**INFORMATION**

────────

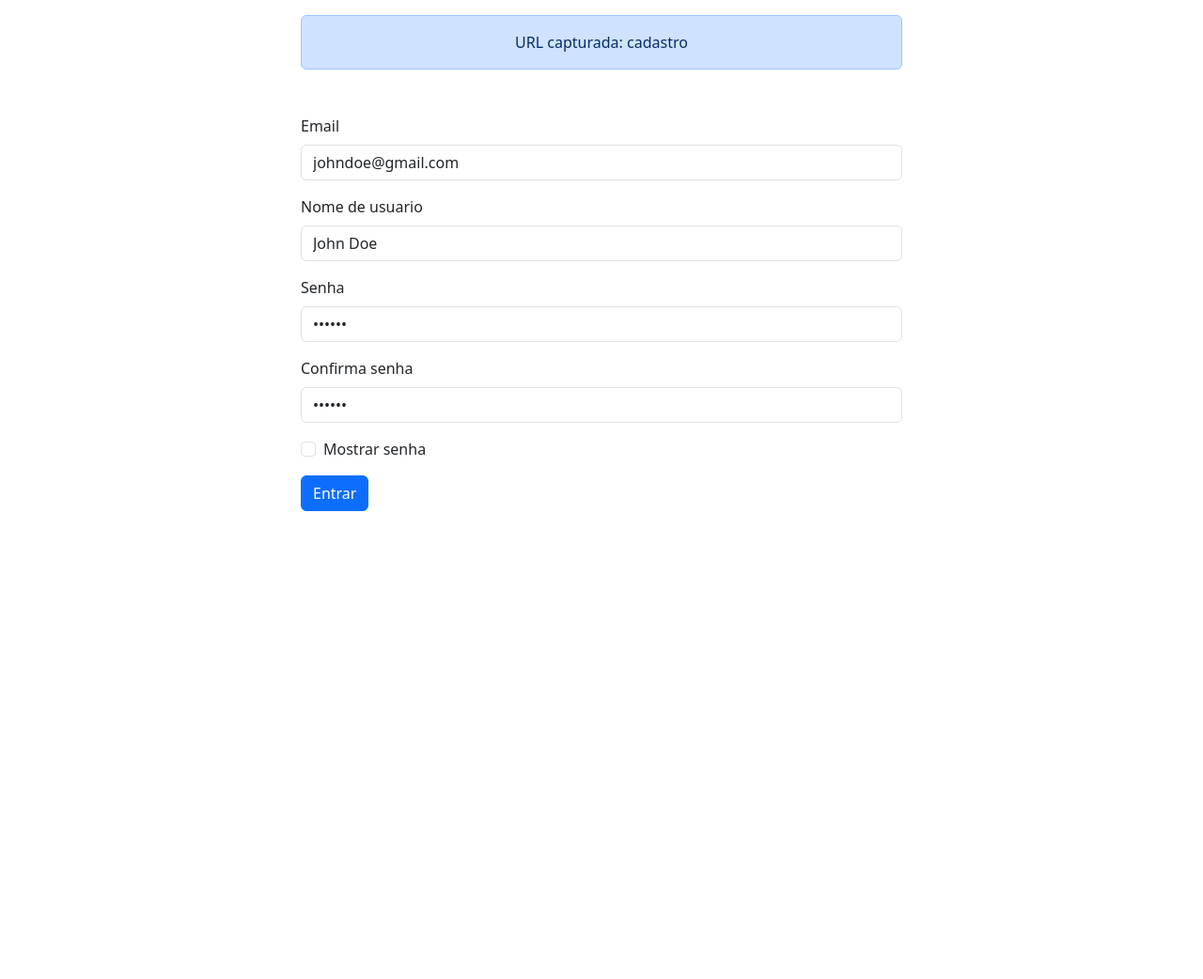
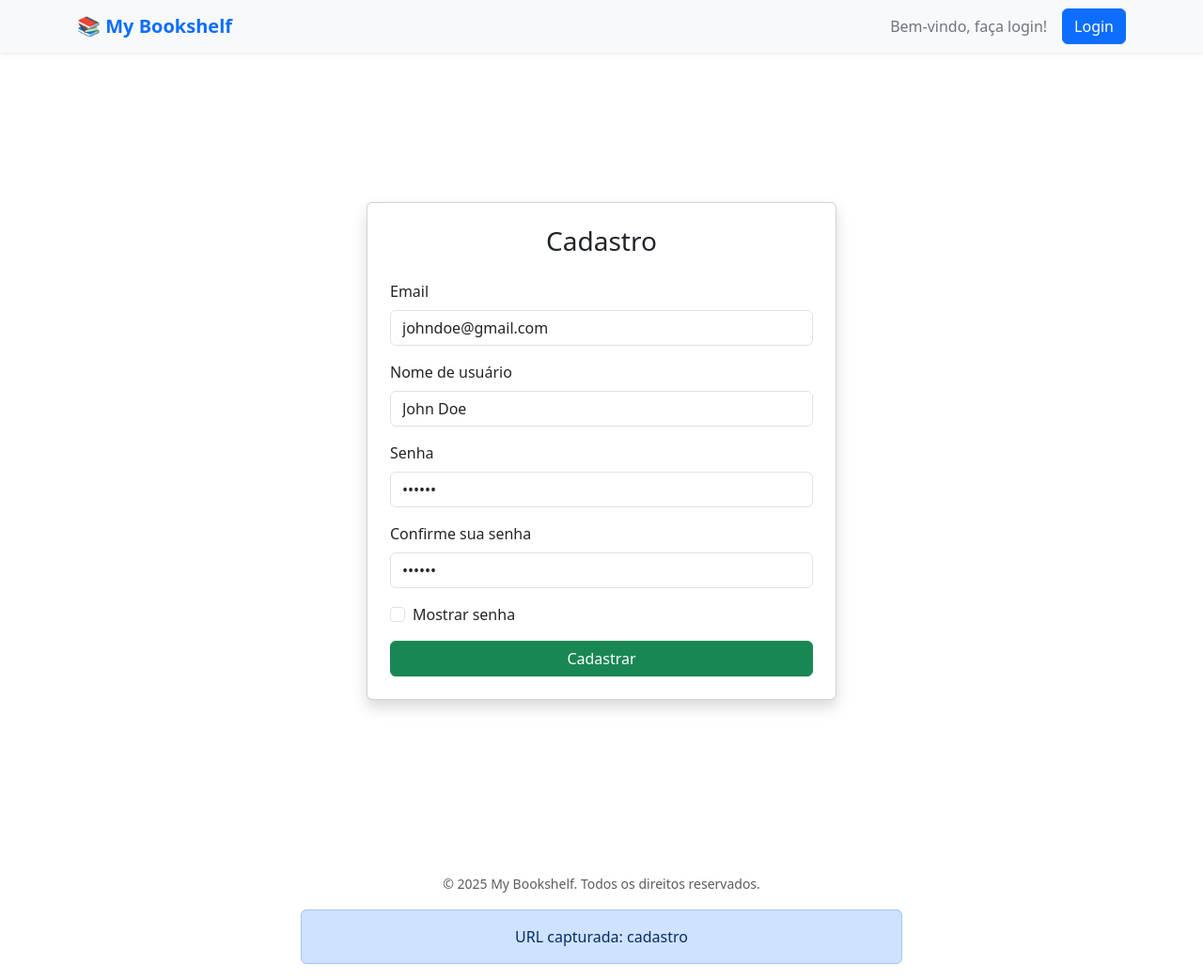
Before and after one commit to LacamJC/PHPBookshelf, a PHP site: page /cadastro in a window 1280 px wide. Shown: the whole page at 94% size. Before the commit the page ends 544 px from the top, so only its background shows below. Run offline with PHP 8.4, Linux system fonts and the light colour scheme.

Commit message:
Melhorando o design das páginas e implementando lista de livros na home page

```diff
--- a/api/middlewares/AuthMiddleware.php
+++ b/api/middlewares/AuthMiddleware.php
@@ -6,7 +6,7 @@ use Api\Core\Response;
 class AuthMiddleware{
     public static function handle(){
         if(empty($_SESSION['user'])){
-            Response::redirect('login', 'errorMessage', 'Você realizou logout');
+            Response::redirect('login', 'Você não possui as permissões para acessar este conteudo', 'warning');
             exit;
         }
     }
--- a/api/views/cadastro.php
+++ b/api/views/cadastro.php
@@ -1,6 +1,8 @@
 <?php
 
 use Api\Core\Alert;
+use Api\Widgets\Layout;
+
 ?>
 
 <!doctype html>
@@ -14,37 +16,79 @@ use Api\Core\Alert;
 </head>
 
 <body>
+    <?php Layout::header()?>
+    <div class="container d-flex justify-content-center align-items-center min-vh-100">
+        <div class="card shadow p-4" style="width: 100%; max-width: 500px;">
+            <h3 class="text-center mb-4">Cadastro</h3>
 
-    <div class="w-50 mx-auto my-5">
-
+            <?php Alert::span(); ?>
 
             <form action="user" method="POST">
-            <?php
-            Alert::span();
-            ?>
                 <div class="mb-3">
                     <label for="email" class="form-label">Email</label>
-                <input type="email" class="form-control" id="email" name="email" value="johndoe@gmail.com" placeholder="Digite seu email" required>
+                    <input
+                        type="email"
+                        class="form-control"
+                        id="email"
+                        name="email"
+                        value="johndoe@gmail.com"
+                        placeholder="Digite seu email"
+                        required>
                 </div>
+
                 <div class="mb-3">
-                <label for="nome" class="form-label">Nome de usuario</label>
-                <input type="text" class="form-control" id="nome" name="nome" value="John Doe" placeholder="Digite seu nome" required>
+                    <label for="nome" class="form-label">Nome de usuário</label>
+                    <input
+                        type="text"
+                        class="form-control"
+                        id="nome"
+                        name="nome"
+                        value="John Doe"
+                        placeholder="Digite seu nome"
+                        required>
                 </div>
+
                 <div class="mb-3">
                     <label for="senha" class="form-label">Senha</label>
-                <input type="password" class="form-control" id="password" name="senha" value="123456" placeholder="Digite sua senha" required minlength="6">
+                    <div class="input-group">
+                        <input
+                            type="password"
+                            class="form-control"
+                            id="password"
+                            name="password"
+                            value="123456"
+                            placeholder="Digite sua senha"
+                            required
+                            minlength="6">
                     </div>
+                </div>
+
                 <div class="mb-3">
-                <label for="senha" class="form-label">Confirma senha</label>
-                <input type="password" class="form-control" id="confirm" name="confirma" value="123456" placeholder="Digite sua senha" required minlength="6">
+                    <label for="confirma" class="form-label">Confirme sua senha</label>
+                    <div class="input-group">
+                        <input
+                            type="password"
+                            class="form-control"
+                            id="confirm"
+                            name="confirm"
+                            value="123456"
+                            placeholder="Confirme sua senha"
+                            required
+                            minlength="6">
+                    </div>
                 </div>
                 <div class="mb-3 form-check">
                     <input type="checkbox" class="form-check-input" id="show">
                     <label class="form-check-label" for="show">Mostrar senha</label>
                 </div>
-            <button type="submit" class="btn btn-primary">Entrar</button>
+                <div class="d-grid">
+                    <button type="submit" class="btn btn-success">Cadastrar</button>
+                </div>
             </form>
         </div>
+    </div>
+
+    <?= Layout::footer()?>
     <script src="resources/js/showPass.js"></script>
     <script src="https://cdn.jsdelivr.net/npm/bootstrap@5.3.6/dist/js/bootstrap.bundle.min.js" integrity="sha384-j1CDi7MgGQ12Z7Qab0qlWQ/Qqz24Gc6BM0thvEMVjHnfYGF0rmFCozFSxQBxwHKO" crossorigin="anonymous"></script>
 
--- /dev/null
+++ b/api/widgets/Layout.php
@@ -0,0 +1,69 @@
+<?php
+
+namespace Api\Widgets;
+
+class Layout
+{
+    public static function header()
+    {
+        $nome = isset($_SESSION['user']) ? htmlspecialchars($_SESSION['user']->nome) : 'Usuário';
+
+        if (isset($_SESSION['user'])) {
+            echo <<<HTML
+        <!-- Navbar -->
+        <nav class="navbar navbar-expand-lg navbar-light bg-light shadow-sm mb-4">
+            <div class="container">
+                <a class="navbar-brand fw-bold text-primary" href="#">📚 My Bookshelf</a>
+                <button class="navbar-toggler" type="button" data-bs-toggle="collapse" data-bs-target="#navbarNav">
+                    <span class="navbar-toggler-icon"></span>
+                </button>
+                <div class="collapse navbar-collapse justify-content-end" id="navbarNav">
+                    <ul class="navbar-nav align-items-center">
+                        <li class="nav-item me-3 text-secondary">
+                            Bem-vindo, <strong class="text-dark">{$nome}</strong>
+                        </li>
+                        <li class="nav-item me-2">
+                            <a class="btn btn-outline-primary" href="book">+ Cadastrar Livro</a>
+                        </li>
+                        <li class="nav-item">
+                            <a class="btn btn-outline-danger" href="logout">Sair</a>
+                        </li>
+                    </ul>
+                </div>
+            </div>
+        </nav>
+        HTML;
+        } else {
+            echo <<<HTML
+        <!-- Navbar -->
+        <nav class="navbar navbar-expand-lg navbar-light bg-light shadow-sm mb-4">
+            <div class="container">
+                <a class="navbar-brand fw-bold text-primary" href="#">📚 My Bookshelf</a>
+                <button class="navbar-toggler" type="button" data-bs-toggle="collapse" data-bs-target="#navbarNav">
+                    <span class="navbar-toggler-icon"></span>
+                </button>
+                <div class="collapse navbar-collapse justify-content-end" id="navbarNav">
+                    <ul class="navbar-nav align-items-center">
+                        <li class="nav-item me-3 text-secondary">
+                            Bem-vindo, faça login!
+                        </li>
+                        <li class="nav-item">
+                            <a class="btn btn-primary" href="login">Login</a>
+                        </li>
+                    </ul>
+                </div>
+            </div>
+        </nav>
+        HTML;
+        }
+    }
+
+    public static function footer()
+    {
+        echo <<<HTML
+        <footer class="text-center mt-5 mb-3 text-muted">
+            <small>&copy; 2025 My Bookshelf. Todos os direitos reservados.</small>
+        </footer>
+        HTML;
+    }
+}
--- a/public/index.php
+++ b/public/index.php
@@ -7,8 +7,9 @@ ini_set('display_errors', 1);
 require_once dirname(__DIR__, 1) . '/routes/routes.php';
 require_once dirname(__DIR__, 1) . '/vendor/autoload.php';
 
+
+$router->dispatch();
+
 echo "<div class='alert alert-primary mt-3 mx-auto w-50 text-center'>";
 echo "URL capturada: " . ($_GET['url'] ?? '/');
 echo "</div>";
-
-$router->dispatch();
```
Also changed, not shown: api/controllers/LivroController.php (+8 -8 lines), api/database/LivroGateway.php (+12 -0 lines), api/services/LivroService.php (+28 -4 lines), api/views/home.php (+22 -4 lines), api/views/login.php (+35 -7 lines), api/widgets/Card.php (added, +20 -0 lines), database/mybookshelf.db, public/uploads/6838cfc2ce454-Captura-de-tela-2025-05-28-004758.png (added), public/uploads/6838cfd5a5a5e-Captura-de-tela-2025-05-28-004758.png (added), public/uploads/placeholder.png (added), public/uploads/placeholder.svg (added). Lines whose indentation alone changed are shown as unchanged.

────────

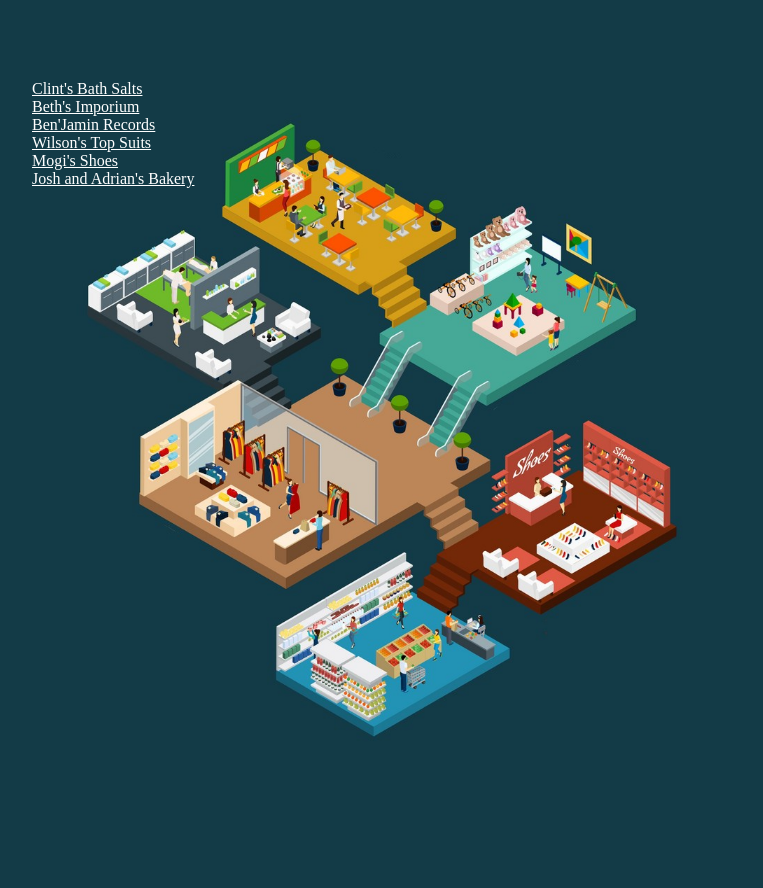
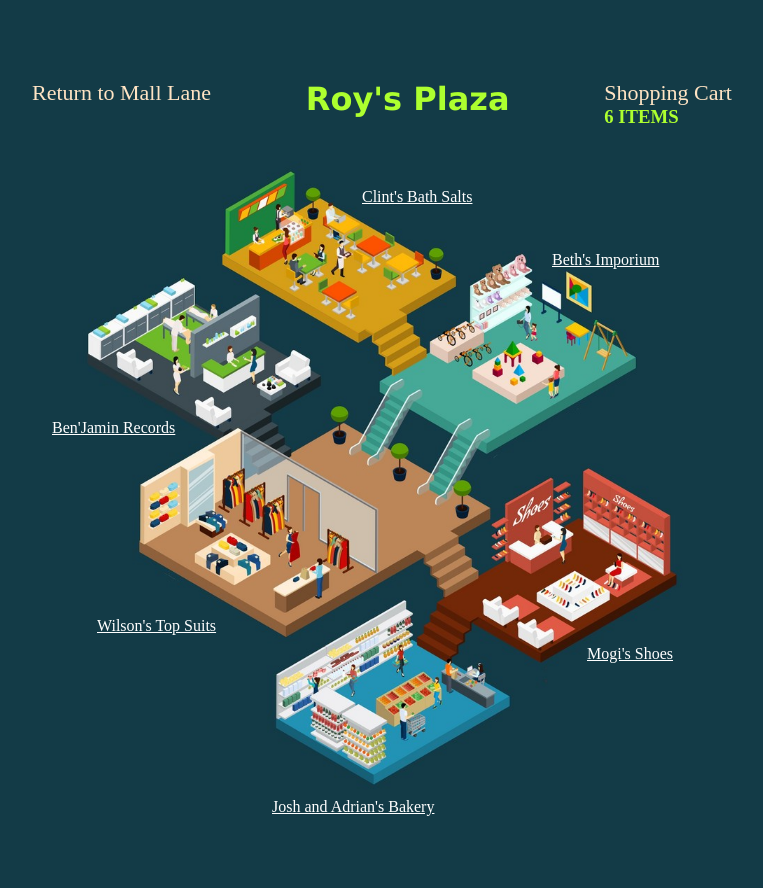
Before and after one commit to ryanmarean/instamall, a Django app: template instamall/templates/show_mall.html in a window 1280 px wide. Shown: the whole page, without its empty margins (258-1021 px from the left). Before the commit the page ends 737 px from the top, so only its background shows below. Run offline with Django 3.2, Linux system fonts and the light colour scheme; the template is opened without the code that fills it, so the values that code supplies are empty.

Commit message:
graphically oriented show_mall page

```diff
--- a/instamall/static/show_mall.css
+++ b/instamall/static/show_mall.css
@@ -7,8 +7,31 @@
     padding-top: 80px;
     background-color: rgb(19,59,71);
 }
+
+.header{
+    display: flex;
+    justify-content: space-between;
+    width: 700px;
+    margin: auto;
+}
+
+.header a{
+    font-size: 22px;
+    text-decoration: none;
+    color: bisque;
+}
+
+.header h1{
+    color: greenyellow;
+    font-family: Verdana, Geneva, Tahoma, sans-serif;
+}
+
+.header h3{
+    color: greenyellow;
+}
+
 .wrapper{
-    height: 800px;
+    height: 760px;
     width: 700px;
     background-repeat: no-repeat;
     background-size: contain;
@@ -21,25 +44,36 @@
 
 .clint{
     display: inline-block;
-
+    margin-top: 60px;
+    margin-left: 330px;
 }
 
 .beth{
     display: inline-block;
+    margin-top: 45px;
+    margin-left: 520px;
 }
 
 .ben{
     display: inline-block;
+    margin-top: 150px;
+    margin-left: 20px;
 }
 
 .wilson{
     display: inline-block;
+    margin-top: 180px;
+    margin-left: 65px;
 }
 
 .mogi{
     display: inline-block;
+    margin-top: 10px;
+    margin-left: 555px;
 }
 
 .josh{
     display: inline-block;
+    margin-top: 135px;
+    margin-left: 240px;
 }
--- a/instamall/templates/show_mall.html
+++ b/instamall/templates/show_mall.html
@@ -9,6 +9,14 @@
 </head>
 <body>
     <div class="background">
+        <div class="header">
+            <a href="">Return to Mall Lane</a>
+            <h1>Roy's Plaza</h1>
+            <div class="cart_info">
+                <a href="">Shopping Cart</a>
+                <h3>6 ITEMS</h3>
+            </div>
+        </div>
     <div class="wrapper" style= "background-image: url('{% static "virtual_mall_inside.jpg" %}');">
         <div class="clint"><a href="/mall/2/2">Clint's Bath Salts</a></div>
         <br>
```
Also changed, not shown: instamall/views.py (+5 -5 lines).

────────

**ACTION ITEM**
Across all the lines of the data, count those that include the word "input" and reply with that number only.

**RESPONSE TO THE TASK**
11